(Before-and-after change data)
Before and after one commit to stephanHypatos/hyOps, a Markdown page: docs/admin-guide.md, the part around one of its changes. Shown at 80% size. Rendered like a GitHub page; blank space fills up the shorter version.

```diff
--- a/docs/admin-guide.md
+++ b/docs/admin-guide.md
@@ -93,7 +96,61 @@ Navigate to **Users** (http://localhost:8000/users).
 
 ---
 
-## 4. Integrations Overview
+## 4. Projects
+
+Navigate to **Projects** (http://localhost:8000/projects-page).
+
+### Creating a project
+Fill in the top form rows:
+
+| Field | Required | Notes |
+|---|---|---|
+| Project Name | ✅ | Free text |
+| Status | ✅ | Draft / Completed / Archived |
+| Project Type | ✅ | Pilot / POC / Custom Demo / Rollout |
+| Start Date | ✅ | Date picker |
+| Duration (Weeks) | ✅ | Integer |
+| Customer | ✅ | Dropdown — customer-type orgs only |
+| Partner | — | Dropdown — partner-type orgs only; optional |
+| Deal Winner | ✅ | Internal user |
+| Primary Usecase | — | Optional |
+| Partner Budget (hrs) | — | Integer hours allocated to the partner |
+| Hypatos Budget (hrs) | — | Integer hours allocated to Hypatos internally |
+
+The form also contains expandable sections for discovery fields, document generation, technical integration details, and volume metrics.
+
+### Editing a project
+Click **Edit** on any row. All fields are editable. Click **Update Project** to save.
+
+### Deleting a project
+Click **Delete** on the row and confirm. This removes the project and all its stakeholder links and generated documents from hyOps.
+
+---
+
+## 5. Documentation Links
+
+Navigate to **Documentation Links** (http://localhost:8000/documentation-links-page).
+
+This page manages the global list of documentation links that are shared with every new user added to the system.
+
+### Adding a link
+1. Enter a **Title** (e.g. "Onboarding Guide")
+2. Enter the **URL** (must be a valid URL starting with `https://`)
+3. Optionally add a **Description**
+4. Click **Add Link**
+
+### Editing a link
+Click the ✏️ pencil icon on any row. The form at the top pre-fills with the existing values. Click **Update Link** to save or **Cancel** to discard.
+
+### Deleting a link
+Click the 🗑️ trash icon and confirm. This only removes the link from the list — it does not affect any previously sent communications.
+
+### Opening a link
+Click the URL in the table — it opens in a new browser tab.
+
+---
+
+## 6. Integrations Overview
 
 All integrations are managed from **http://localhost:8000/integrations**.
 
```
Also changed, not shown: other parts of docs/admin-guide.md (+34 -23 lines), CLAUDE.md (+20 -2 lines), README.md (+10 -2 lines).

...

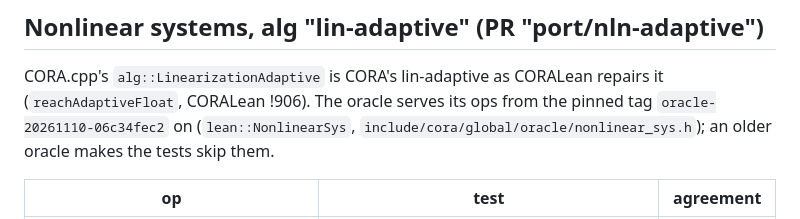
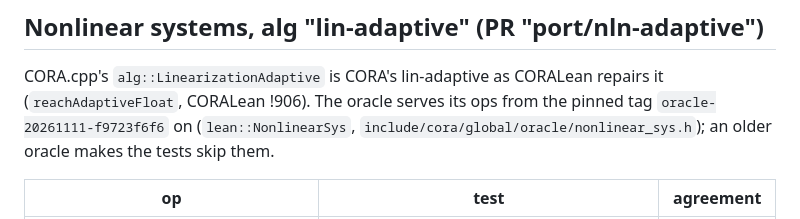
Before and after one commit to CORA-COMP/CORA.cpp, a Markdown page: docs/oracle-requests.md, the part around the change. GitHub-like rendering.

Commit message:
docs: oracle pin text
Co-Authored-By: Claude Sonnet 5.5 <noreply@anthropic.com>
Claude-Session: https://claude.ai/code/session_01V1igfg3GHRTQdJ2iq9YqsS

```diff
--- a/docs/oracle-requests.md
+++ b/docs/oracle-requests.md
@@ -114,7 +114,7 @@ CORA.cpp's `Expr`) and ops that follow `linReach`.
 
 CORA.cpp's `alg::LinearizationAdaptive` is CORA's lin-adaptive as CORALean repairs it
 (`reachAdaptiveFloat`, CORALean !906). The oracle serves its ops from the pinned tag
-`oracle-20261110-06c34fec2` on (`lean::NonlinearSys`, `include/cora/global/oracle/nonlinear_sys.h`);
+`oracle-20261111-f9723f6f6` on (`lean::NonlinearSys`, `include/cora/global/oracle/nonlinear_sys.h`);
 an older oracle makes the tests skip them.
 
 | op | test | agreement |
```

--

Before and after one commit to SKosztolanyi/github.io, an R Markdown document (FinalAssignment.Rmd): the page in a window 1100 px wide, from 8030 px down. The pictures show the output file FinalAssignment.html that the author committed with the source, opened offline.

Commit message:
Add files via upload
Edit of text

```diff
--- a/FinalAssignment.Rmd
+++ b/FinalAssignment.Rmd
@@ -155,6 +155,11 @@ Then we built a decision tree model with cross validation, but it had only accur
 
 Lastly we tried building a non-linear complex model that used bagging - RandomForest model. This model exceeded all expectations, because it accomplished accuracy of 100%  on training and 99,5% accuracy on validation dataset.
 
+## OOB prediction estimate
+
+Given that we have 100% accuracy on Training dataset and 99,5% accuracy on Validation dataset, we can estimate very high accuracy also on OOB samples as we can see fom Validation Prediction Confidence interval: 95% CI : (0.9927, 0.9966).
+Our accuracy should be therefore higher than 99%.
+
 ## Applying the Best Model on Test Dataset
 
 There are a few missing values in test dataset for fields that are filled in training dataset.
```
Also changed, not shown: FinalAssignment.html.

(Work to be completed) Tallying every line that holds the string "Markdown", report the total for the records and nothing else.

(Response area) 3